||Chemistry and Catalysis on surfaces and nanoparticles, functionalized 2D-materials,single atom catalysts and condensed phases.|
||NAISS Medium Compute|
||Tore Brinck <firstname.lastname@example.org>|
||Kungliga Tekniska högskolan|
||2023-05-01 – 2024-05-01|
||10407 10403 10402|
The research is focused on analyzing chemical interactions in surface science and molecular sciences, including applications in catalysis, energy research and medicine. Our efforts encompass atomic-level studies of chemical processes at crystalline surfaces and nanoparticles, 2D materials, e.g. doped graphene and silicene, and single atom catalysts and molecules in different matrices. Computational approaches include conventional ab initio and DFT methods, but also the development of new methods for characterizing surface reactivity using DFT-based local surface properties (MASP). We also use molecular dynamics (MD) simulations to analyze hydrate formation and the interactions between hydrocarbons and water under high pressure.
Our Molecular Surface Property Approach (MASP) is used to analyze chemical interactions of molecules, nanoparticles as well as extended surfaces. MASP was recently reviewed in an invited article, i.e. Adv. Theory Simul., (2019), 2, 1800149. It allows for computationally efficient predictions of local interaction sites and interactions strengths at complex materials surfaces. The extension to periodic DFT calculations was reported in Phys. Chem. Chem. Phys., (2019), 21, 17009. We are developing new computer codes for more automated computation and analysis of MASP. They are incorporated into ASE, and allow for a variety of DFT codes, e.g. GPAW, CP2K and VASP. E.g., we have used MASP in collaboration with Seoul National University to characterize chiral gold nanoparticles are syntesized for use as electrocatalysts in a medical sensors. We will continue to study these very large systems and apply them in catalysis and medicine.
MASP and DFT modelling are used for structural and mechanistic studies related to heterogeneous catalysis, including electrocatalysis, and solar energy applications. One focus area is the nitrogen reduction reaction (NRR), which is of central importance for reducing the global use of fossil fuels. We have found boron doped silicon (BSi) and germanium (Ge) materials to be very promising for the NRR as they bind N2 stronger than H2, which is key for efficient NRR catalysts. However, further design is needed to optimize the subsequent steps of NRR. We will continue to explore doped 2D materials, surfaces as well as nanostructured materials (e.g. particles) to obtain improved catalysts.

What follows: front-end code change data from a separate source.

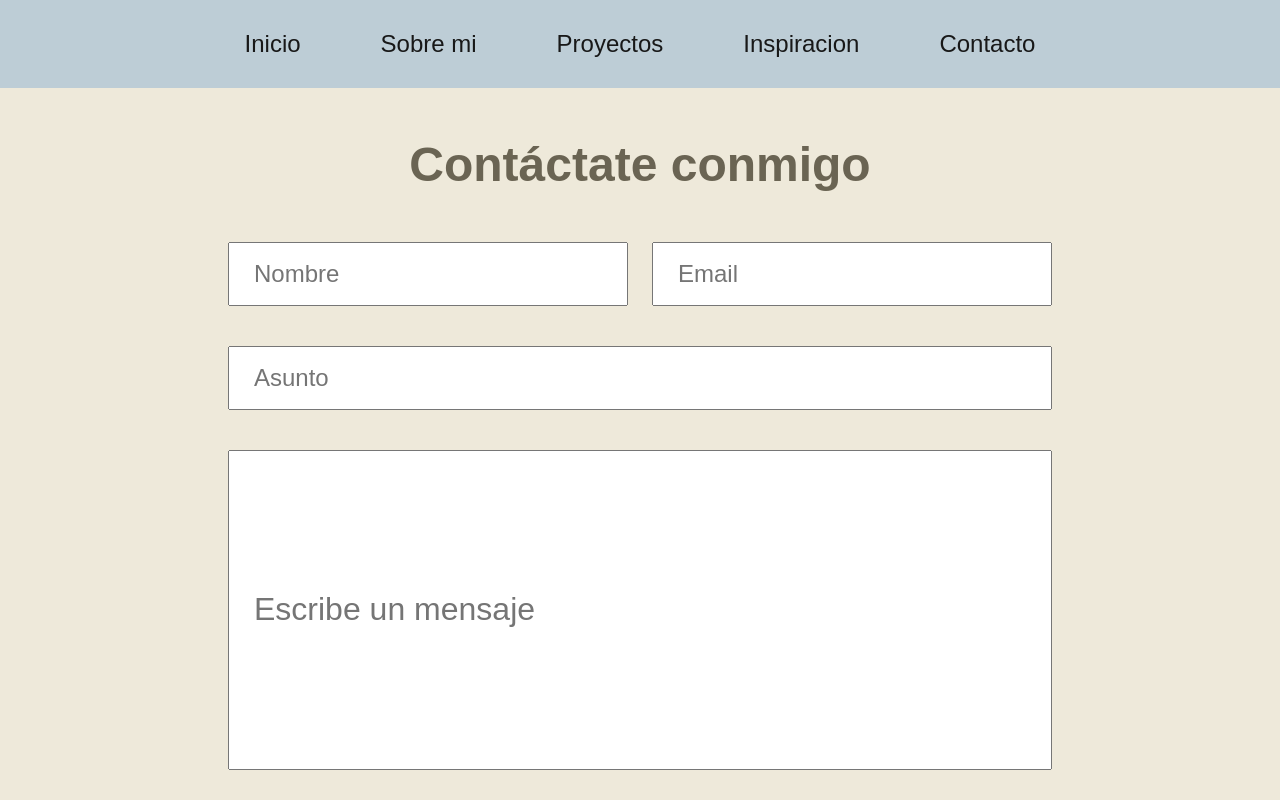
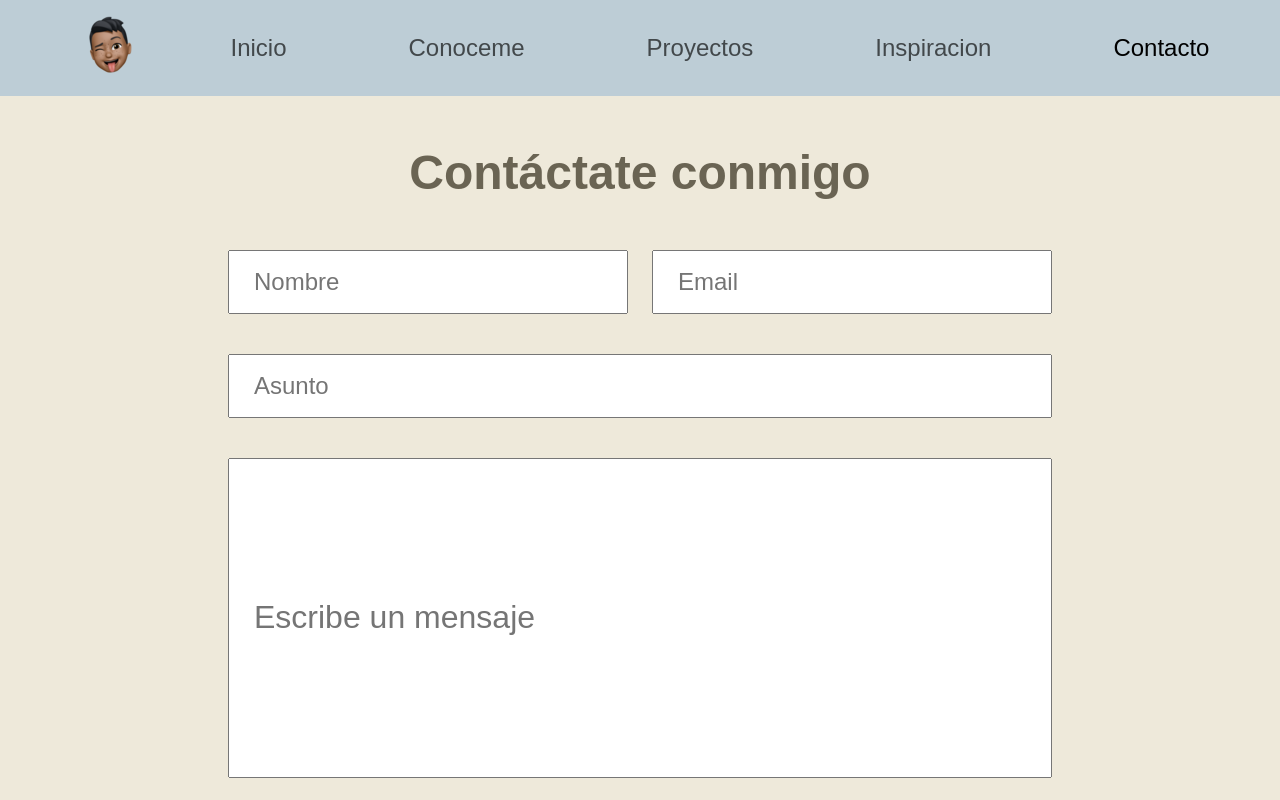
Before and after one commit to nicocaratti/Portfolio-Web, a plain HTML site: page pages/contacto.html in a window 1280 px wide. Shown: the top 800 px of the page. Drawn offline with nearby package versions, Linux system fonts and the light colour scheme.

Commit message:
codigo en limpio con navbar responsive

```diff
--- a/css/style.css
+++ b/css/style.css
@@ -19,29 +19,18 @@ body{
     display: block;
 }
 
-header{
-    width: 100%;
-    height: 8.8rem;
-    background-color:#BDCDD6;
-    display: flex;
-    justify-content: center;
-    align-items: center;
+.container-fluid{
+    margin-left: 6.4rem;
 }
 
-.navbar ul{
-    align-items: center;
-    display: flex;
-    list-style: none;
-    gap: 8rem;
-    margin: 0;
-    padding: 0;
+.navbar-nav{
+    gap: 4.8rem;
 }
 
-.navbar a{
+.nav-item a{
+    margin-left: 6.4rem;
     font-family: 'Poppins', sans-serif;
     font-size: 2.4rem;
-    text-decoration: none;
-    color: #181818;
 }
 
 .menu{
--- a/pages/contacto.html
+++ b/pages/contacto.html
@@ -10,16 +10,32 @@
 </head>
 <body>
     <header>
-        <nav class="navbar">
-            <!-- <a href="#" class="enlance-logo-nav"><img src="../assets/img/Face-Nav2.png" alt="" class="logo-nav"></a> -->
-            <a href="" class="menu"><img src="../assets/img/menu.png" alt=""></a>
-            <ul>
-                <li><a href="">Inicio</a></li>
-                <li><a href="">Sobre mi</a></li>
-                <li><a href="">Proyectos</a></li>
-                <li><a href="">Inspiracion</a></li>
-                <li><a href="">Contacto</a></li>
+        <nav class="navbar navbar-expand-lg navbar-light" style="background-color: #BDCDD6;">
+            <div class="container-fluid">
+            <a class="navbar-brand" href="../index.html"><img src="../assets/img/Face-Nav2.png" alt="logo" width="80px"></a>
+            <button class="navbar-toggler" type="button" data-bs-toggle="collapse" data-bs-target="#navbarSupportedContent" aria-controls="navbarSupportedContent" aria-expanded="false" aria-label="Toggle navigation">
+                <span class="navbar-toggler-icon"></span>
+            </button>
+            <div class="collapse navbar-collapse" id="navbarSupportedContent">
+                <ul class="navbar-nav me-auto mb-2 mb-lg-0">
+                <li class="nav-item">
+                    <a class="nav-link" aria-current="page" href="../index.html">Inicio</a>
+                </li>
+                <li class="nav-item">
+                    <a class="nav-link" href="../pages/sobre-mi.html">Conoceme</a>
+                </li>
+                <li class="nav-item">
+                    <a class="nav-link" href="../pages/proyectos.html">Proyectos</a>
+                </li>
+                <li class="nav-item">
+                    <a class="nav-link" href="../pages/inspiracion.html">Inspiracion</a>
+                </li>
+                <li class="nav-item">
+                    <a class="nav-link active" href="../pages/contacto.html">Contacto</a>
+                </li>
                 </ul>
+            </div>
+            </div>
         </nav>
     </header>
     <main>
```
Also changed, not shown: index.html (+29 -2 lines), pages/inspiracion.html (+26 -10 lines), pages/proyectos.html (+26 -10 lines), pages/sobre-mi.html (+26 -10 lines). Lines whose indentation alone changed are shown as unchanged.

We and Jonas Weissenrieder (Nanophysics KTH) have just begun a collaboration with Jiacheng Wang at Chinese Academy of Sciences to study electrocatalytic reactions, e.g., production of ammonia and formate from nitrate and glycerol, with nanostructured catalyst. This Stint-supported project will combine expertise in DFT (Brinck), surface characterization (JW), and material synthesis (Wang) for developing electrocatalyst for synthesis of valuable chemicals from waste products.
We will continue to study reactive adsorption of iodine on platinum in relation to Pt electrodes in perovskite solar cells. MASP analysis and computated adsorption energies and spectroscopic properties (XPS etc) are combined with experimental surface characterization at Physics KTH and Chemistry UU.
We use MD (Gromacs) to study the mechanism and kinetics of methane hydrate formation under high pressure. All-atom force fields are used to analyze isotope effects, which lengthens simulation times (several microseconds) compared to earlier studies.